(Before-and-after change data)
☆ ☆ ☆ ☆

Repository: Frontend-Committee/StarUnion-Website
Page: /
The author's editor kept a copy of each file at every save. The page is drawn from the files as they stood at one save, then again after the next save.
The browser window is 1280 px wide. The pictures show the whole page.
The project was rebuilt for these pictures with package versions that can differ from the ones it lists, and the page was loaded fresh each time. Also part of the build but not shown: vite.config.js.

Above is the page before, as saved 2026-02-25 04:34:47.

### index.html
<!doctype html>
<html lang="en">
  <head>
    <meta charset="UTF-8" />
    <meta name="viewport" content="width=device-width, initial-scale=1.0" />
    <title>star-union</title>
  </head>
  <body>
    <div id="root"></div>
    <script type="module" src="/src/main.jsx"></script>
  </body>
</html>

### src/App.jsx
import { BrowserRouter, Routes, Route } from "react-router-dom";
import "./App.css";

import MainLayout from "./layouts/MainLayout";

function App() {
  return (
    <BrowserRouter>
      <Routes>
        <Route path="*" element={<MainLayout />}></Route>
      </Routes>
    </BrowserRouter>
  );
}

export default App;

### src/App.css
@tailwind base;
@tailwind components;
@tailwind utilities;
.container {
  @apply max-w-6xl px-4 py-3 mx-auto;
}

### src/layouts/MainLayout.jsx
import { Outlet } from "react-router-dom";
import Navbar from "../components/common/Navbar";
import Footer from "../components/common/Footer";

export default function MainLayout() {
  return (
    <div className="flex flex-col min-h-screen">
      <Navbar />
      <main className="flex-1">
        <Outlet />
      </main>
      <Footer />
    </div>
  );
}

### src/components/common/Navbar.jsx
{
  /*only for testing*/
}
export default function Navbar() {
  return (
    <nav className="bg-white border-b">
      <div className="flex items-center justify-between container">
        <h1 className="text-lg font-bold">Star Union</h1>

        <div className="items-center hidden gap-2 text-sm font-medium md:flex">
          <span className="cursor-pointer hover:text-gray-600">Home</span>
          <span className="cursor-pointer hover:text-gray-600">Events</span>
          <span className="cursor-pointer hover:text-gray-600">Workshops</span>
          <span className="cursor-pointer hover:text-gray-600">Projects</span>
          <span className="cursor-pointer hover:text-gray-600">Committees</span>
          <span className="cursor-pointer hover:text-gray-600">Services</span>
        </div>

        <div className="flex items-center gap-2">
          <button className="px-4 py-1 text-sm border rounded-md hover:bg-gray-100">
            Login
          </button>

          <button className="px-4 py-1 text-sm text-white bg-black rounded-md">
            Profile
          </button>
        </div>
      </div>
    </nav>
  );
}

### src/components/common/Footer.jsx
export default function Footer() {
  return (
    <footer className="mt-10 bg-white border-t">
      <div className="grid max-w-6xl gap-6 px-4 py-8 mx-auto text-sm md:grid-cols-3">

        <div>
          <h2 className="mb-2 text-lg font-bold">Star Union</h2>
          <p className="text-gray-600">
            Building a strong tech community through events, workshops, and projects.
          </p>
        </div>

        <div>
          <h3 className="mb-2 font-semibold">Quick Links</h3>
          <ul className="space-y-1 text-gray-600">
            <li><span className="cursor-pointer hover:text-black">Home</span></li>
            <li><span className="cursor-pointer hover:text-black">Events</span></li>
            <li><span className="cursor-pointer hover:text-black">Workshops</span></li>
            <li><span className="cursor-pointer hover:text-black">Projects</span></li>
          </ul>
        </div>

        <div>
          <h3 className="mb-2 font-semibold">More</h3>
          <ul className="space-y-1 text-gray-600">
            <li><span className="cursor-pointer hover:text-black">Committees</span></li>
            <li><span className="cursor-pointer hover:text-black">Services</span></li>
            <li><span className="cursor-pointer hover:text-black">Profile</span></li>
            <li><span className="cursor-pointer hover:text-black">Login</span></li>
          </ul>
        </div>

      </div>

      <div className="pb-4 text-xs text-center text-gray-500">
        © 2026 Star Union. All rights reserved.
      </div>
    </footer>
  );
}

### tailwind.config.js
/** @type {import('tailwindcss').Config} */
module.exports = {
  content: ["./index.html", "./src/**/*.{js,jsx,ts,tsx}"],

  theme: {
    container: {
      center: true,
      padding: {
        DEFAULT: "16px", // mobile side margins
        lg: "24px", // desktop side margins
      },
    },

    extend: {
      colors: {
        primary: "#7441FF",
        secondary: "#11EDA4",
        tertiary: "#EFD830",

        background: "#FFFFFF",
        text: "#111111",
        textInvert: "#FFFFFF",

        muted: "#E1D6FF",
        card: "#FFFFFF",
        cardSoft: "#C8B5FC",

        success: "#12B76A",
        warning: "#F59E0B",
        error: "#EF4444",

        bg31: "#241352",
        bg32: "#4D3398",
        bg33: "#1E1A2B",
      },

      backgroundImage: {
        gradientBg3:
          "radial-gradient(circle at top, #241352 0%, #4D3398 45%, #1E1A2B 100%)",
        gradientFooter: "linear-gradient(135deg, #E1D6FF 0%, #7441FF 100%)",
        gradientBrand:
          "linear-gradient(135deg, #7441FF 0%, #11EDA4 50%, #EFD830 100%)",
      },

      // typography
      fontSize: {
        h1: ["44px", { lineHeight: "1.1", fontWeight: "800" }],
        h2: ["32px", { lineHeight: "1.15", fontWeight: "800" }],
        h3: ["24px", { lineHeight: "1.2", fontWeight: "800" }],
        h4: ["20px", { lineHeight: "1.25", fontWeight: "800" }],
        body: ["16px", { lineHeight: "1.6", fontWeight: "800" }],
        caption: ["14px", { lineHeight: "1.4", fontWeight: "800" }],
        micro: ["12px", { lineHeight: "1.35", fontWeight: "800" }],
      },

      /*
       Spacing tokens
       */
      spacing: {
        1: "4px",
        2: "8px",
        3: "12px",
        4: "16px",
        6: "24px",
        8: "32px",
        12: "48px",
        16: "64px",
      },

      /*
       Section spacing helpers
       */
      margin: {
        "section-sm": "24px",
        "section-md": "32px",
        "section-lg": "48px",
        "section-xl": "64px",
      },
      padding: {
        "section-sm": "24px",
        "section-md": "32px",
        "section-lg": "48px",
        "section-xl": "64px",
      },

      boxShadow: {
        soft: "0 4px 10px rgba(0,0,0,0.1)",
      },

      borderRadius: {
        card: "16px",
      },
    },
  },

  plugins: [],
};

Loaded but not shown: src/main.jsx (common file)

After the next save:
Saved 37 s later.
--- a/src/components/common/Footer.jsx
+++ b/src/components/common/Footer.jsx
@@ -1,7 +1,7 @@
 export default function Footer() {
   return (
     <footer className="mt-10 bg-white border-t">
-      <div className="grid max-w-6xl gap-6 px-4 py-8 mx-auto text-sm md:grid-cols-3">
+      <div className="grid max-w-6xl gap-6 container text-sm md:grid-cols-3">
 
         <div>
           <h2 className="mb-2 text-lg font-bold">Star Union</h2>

☆ ☆ ☆ ☆

**Aim of the exercise**
In the data above, count the lines where the word "from" appears; reply with the number only.

**Response to the task**
7